I heated milk and cream and the seeds from a vanilla pod in a saucepan. In my old Sunbeam Mixmaster I whisked eggs and sugar until they were pale. I slowly added the heated milk-cream mixture to the whisked eggs-sugar. I steadied my nerves with a glass of wine. Things were looking promising. There wasn’t a trace of curdling; in fact, quite the opposite. The custard seemed to have thickened not at all. No matter, I reassured myself, it will thicken as it cooks. I poured it over the buttered hot-cross bun slices (salvaged thriftily from the freezer; a substitute for the panettone suggested in the recipe). I put the dish in a water bath in the oven.
My hot-cross-bun-bread-and-butter-pudding would be a triumph, I congratulated myself. The grated mandarin zest a masterstroke! I toasted myself with another glass of wine (really, champagne was called for, I thought).

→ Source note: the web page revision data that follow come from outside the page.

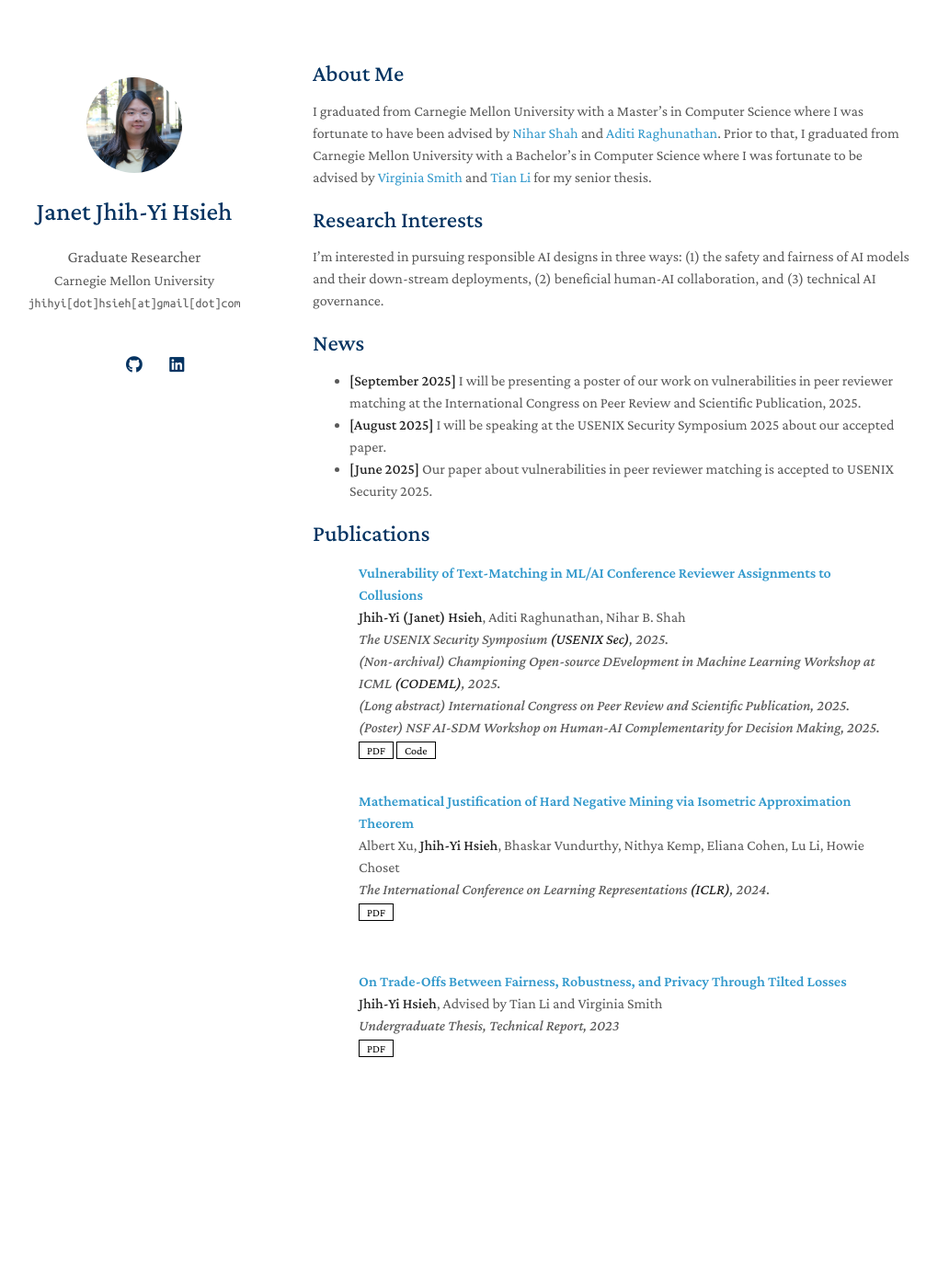
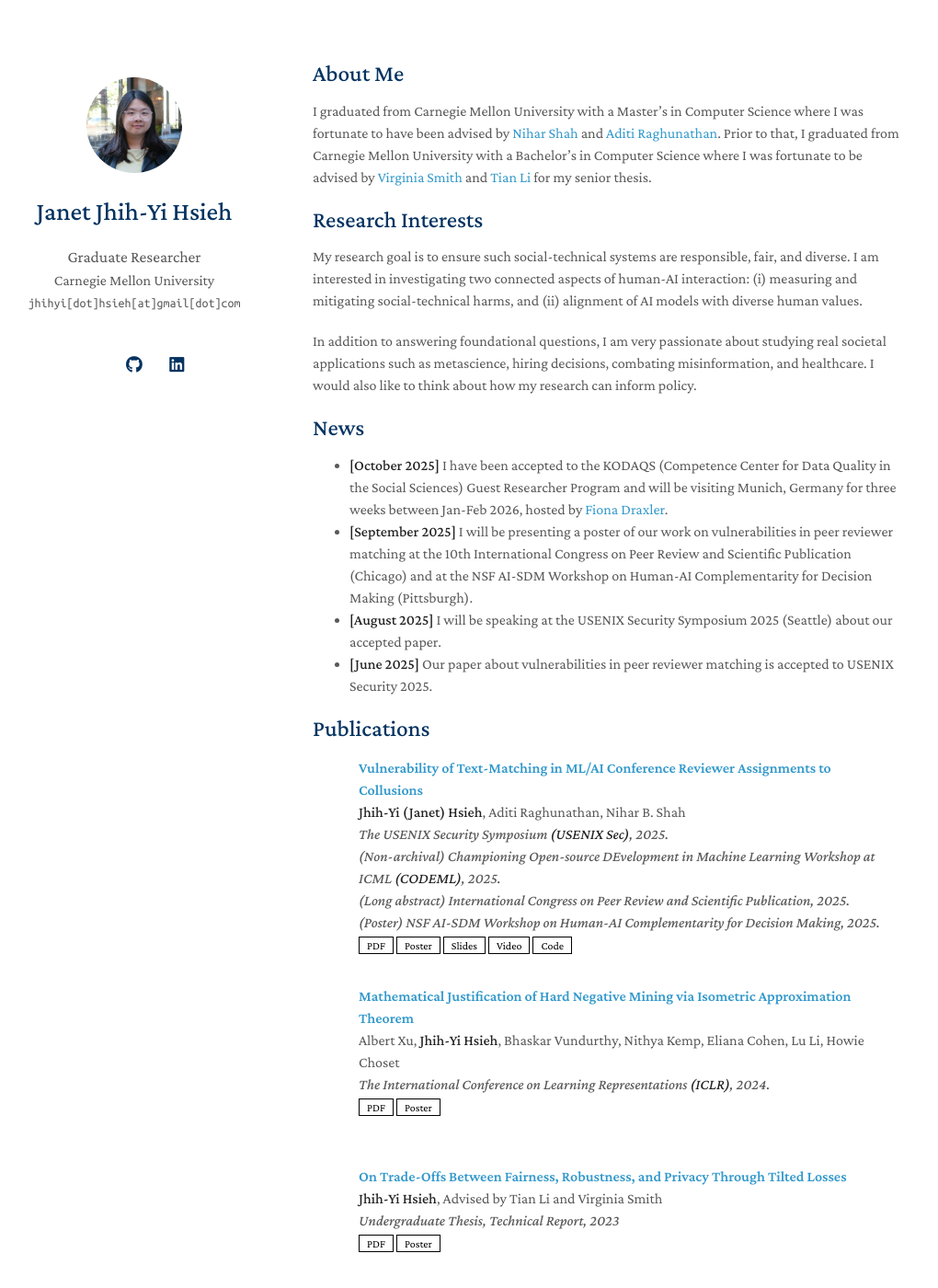
Before and after one commit to janetjyhsieh/janetjyhsieh.github.io, a Jekyll site: the page built from index.md, in a window 1280 px wide and 1400 px high. Shown: the whole window at 92% size, without its empty margins (130-1150 px from the left). Built offline with Jekyll 4.4.1, drawn with Linux system fonts in a browser that asks for light colours; a style sheet for code colours, icons or effects is not loaded; our own code applies the rules of GitHub Pages for plain Markdown files.

Commit message:
Updated news and added poster and video links to publications.

```diff
--- a/Gemfile
+++ b/Gemfile
@@ -1,4 +1,10 @@
 source "https://rubygems.org"
+
+gem 'csv'
+gem 'base64'
+gem 'bigdecimal'
+gem 'logger'
+gem 'rexml'
 
 gem "jekyll", "~> 3.8.5"
 
--- a/_data/publications.yml
+++ b/_data/publications.yml
@@ -10,14 +10,19 @@ main:
       - name: (Poster) NSF AI-SDM Workshop on Human-AI Complementarity for Decision Making, 2025.
     pdf: https://arxiv.org/pdf/2412.06606
     code: https://doi.org/10.5281/zenodo.15588237
+    poster: assets/files/reviewer-assignment-vulnerability-poster.pdf
+    video: https://drive.google.com/file/d/1OdvUpT-6A5cQXU1BR0Wjow34_BbLM2lP/view?usp=share_link
+    slides: https://drive.google.com/file/d/1FmZvFc4ZOw9zCOjLNqnMG_wgT9il07E8/view?usp=share_link
 
   - title: Mathematical Justification of Hard Negative Mining via Isometric Approximation Theorem
     authors: Albert Xu, <strong>Jhih-Yi Hsieh</strong>, Bhaskar Vundurthy, Nithya Kemp, Eliana Cohen, Lu Li, Howie Choset
     conference_short: ICLR
     conference: The International Conference on Learning Representations <strong>(ICLR)</strong>, 2024.
     pdf: https://openreview.net/pdf?id=udO3k28bEw
+    poster: https://iclr.cc/virtual/2024/poster/17568
 
   - title: On Trade-Offs Between Fairness, Robustness, and Privacy Through Tilted Losses
     authors: <strong>Jhih-Yi Hsieh</strong>, Advised by Tian Li and Virginia Smith
     conference: Undergraduate Thesis, Technical Report, 2023
     pdf: https://drive.google.com/file/d/1wER2vjsDH-vEhrDG1YY1509G1pGSRiIG/view?usp=sharing
+    poster: https://symposium.foragerone.com/meeting-of-the-minds-2023/presentations/52016
--- a/_includes/publications.md
+++ b/_includes/publications.md
@@ -26,6 +26,15 @@
       {% if link.pdf %}
       <a href="{{ link.pdf }}" class="btn btn-sm z-depth-0" role="button" target="_blank" style="font-size:12px;">PDF</a>
       {% endif %}
+      {% if link.poster %}
+      <a href="{{ link.poster }}" class="btn btn-sm z-depth-0" role="button" target="_blank" style="font-size:12px;">Poster</a>
+      {% endif %}
+      {% if link.slides %}
+      <a href="{{ link.slides }}" class="btn btn-sm z-depth-0" role="button" target="_blank" style="font-size:12px;">Slides</a>
+      {% endif %}
+      {% if link.video %}
+      <a href="{{ link.video }}" class="btn btn-sm z-depth-0" role="button" target="_blank" style="font-size:12px;">Video</a>
+      {% endif %}
       {% if link.code %}
       <a href="{{ link.code }}" class="btn btn-sm z-depth-0" role="button" target="_blank" style="font-size:12px;">Code</a>
       {% endif %}
--- a/index.md
+++ b/index.md
@@ -8,11 +8,14 @@ I graduated from Carnegie Mellon University with a Master's in Computer Science
 
 ## Research Interests
 
-I'm interested in pursuing responsible AI designs in three ways: (1) the safety and fairness of AI models and their down-stream deployments, (2) beneficial human-AI collaboration, and (3) technical AI governance.
+My research goal is to ensure such social-technical systems are responsible, fair, and diverse. I am interested in investigating two connected aspects of human-AI interaction: (i) measuring and mitigating social-technical harms, and (ii) alignment of AI models with diverse human values.
+
+In addition to answering foundational questions, I am very passionate about studying real societal applications such as metascience, hiring decisions, combating misinformation, and healthcare. I would also like to think about how my research can inform policy.
 
 ## News
-- **[September 2025]** I will be presenting a poster of our work on vulnerabilities in peer reviewer matching at the International Congress on Peer Review and Scientific Publication, 2025.
-- **[August 2025]** I will be speaking at the USENIX Security Symposium 2025 about our accepted paper.
+- **[October 2025]** I have been accepted to the KODAQS (Competence Center for Data Quality in the Social Sciences) Guest Researcher Program and will be visiting Munich, Germany for three weeks between Jan-Feb 2026, hosted by [Fiona Draxler](https://www.sowi.uni-mannheim.de/keusch/team/academic-staff-members/draxler-fiona).
+- **[September 2025]** I will be presenting a poster of our work on vulnerabilities in peer reviewer matching at the 10th International Congress on Peer Review and Scientific Publication (Chicago) and at the NSF AI-SDM Workshop on Human-AI Complementarity for Decision Making (Pittsburgh).
+- **[August 2025]** I will be speaking at the USENIX Security Symposium 2025 (Seattle) about our accepted paper.
 - **[June 2025]** Our paper about vulnerabilities in peer reviewer matching is accepted to USENIX Security 2025.
 
 {% include_relative _includes/publications.md %}
```
Also changed, not shown: 1 other file.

I checked it at the 30-minute mark. Clearly it needed more time. The liquid had not set. Again at 45 minutes. I checked my oven temperature dial. I checked the recipe. Decided to give it another 15 minutes. At the hour mark, I realised I had to admit defeat. The pudding’s top was charring while, underneath, my “custard” merrily slopped from side to side. I had created bread-and-butter soup. I am a dessert disaster zone. A custard failure.
It’s taken a few days but I’m calm now. The medication has helped and I’m practising breathing techniques. I’ve also consulted Stephanie Alexander. Telling me that “the temperature at which an egg coagulates, ‘sets’ or cooks varies according to a number of factors” wasn’t especially helpful. But I like this advice: “I encourage all cooks to cook a custard to curdling point deliberately once in order to appreciate just how thick a custard can become before it curdles. In my experience, most cooks are nervous about making custards and do not cook them long enough.”